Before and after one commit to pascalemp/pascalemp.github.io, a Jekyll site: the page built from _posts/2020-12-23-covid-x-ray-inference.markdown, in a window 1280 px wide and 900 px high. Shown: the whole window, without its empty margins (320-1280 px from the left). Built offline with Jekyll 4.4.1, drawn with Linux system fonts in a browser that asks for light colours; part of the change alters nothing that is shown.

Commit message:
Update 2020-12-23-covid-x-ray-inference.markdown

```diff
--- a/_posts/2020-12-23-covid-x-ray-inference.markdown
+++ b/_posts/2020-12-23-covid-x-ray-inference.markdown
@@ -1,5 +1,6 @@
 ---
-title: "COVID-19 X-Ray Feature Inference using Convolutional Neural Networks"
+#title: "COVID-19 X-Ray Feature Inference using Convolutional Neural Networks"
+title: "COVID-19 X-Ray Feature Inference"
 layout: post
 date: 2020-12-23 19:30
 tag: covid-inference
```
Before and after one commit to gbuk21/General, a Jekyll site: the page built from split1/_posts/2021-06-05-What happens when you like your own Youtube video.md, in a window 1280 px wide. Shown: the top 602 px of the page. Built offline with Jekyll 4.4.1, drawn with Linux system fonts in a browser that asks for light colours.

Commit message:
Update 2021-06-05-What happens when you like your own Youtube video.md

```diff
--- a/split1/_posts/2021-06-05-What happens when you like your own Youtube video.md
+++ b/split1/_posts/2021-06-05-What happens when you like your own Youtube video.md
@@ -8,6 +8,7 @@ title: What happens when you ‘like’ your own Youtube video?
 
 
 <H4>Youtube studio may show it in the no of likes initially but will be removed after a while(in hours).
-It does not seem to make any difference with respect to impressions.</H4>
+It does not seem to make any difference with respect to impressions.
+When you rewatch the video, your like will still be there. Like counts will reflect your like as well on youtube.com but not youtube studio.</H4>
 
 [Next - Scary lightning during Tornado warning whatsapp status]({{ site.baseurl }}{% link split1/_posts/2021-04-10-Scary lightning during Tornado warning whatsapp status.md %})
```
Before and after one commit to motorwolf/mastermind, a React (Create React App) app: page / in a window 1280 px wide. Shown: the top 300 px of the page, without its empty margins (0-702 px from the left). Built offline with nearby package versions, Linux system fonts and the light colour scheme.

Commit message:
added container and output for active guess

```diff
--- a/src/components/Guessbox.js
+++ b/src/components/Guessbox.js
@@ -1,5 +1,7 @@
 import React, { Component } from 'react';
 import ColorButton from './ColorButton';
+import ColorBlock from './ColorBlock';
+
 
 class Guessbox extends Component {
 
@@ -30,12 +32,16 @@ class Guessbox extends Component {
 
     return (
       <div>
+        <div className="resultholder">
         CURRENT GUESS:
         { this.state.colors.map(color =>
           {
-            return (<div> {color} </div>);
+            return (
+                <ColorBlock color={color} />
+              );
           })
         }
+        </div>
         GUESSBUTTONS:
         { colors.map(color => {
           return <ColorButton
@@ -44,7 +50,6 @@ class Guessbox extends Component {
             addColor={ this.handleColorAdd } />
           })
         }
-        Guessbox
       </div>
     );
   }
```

-------------------------

[Problem to work on]
Take the entries above and copy out all lines with the string "this".

[Reply to the exercise]
         { this.state.colors.map(color =>
             addColor={ this.handleColorAdd } />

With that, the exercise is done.